__Assigned task__
Count the lines below that contain the word "AcrHandler". Give only the number.

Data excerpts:
>>>

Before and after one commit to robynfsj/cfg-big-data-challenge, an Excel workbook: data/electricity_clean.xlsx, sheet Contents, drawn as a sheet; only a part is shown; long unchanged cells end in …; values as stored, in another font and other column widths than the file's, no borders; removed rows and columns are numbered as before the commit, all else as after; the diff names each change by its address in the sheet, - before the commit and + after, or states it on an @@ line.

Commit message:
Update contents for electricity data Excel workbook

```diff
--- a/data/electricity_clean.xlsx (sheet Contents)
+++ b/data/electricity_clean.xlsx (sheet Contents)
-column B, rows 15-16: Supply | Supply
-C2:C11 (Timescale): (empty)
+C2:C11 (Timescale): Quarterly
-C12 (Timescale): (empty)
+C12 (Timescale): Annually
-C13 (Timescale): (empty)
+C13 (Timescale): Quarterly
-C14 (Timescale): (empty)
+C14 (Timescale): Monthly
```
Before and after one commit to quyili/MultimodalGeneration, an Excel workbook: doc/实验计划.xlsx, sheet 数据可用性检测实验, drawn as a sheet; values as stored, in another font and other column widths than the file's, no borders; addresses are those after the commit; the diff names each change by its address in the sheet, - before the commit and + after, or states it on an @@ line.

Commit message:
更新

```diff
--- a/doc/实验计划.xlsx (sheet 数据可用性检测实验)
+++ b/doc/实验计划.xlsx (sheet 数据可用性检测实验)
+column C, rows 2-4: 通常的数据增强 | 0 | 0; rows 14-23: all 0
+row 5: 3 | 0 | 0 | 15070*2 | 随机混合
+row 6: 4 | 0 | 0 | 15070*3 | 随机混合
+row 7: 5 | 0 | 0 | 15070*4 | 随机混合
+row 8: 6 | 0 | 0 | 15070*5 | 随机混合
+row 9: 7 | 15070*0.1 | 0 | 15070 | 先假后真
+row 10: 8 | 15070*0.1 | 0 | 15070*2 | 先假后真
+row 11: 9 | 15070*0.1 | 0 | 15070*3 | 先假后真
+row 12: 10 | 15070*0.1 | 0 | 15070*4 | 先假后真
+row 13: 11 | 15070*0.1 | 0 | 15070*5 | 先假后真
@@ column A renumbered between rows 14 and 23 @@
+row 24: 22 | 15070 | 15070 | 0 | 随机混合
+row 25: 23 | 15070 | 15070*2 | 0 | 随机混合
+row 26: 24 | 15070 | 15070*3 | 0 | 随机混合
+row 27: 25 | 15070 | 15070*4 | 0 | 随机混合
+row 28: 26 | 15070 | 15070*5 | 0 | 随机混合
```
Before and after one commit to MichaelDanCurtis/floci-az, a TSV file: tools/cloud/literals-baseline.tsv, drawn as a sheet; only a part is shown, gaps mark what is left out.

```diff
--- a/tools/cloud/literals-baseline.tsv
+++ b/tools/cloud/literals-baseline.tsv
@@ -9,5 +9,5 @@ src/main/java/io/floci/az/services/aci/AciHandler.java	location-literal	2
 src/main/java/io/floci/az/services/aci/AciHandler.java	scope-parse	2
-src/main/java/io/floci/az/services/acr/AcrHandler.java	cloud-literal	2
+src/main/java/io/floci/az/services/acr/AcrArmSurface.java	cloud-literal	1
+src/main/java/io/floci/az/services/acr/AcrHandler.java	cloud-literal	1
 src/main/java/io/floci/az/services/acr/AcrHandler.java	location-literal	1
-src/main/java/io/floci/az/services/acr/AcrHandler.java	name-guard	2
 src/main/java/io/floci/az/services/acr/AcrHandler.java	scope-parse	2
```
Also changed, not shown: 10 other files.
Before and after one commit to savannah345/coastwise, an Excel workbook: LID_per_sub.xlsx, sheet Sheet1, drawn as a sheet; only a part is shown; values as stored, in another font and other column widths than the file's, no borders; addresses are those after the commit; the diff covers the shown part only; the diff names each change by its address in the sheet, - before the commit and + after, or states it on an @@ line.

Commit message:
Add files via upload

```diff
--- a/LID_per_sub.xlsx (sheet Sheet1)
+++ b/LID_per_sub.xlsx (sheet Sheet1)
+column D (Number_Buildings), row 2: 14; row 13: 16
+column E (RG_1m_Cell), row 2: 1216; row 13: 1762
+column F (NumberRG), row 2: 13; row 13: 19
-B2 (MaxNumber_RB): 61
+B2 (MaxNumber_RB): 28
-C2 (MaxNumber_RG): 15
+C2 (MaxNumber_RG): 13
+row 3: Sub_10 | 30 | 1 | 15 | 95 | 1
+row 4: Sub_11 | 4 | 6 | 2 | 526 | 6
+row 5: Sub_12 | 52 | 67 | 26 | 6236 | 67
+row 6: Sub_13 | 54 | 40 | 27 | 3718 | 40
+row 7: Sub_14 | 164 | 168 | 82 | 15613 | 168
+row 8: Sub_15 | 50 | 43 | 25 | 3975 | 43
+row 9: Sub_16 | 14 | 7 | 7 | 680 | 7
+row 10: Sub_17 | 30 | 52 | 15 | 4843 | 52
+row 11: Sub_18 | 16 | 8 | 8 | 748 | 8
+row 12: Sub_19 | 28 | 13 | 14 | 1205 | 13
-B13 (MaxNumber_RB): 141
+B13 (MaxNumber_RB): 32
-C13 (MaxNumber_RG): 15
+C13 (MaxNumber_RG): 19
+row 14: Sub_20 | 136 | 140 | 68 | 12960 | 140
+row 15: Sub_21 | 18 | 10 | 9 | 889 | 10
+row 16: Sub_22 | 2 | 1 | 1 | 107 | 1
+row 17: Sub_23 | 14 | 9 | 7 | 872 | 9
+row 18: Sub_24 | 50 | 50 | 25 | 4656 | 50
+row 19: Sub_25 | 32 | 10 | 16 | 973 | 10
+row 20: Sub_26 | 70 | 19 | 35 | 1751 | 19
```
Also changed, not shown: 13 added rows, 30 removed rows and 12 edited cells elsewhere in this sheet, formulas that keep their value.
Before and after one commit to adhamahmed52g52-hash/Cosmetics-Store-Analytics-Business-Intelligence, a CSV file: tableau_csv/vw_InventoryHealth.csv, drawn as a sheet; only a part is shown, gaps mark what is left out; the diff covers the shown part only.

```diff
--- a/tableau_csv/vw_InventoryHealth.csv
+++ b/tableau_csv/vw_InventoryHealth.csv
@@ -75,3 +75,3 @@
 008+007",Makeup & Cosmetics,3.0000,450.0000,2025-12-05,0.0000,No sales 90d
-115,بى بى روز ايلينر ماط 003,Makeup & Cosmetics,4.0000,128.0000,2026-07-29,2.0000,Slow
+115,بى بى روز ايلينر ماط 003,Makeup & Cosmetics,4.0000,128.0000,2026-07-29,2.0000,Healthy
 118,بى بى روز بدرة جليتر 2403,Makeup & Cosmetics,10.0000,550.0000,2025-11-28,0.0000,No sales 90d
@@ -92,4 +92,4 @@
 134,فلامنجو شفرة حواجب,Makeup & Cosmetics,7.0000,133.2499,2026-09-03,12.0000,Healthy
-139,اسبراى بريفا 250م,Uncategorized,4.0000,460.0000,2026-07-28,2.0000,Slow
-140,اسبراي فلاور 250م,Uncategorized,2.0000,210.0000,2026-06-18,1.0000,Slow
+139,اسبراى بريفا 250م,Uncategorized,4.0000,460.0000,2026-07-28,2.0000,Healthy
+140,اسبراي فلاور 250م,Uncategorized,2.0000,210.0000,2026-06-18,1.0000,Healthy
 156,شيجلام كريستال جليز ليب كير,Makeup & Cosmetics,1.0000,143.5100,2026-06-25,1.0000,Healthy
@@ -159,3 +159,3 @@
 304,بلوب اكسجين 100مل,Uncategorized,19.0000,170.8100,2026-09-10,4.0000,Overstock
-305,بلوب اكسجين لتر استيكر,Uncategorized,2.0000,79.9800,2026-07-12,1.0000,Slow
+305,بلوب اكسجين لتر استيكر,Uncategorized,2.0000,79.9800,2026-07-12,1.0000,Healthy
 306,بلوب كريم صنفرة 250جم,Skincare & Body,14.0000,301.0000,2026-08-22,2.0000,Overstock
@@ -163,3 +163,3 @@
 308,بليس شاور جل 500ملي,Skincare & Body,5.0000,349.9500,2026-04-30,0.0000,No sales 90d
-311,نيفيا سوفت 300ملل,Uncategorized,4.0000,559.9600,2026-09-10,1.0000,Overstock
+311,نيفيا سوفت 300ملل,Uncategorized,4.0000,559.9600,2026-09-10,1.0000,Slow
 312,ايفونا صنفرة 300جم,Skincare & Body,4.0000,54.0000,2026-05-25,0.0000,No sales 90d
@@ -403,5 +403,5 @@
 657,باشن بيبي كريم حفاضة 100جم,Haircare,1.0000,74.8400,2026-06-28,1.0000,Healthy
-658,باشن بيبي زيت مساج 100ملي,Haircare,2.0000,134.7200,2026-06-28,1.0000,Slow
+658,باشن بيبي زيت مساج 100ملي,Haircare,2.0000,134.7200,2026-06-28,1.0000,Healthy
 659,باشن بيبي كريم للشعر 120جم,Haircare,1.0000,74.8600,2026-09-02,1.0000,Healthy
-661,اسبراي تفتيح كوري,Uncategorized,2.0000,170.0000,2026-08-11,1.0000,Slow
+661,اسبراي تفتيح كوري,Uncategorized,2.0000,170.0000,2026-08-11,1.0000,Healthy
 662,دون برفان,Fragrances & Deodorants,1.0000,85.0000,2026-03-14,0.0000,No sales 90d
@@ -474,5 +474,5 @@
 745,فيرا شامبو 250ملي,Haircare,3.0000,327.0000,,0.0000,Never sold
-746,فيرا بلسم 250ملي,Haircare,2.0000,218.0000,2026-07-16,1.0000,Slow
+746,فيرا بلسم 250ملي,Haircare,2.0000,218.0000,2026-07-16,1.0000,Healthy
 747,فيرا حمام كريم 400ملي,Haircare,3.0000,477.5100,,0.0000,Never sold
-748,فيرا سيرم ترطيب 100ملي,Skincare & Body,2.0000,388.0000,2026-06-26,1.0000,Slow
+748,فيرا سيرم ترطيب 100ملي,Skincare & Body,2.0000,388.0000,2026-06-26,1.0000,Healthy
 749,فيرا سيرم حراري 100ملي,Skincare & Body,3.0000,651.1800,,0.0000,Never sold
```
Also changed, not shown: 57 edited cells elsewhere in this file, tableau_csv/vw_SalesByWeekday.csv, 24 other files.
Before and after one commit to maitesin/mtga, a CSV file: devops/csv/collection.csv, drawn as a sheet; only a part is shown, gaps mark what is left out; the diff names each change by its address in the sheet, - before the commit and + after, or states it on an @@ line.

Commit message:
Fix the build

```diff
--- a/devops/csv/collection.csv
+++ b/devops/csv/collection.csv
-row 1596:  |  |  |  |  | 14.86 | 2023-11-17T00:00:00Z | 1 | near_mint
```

<<<

__Answer box__
5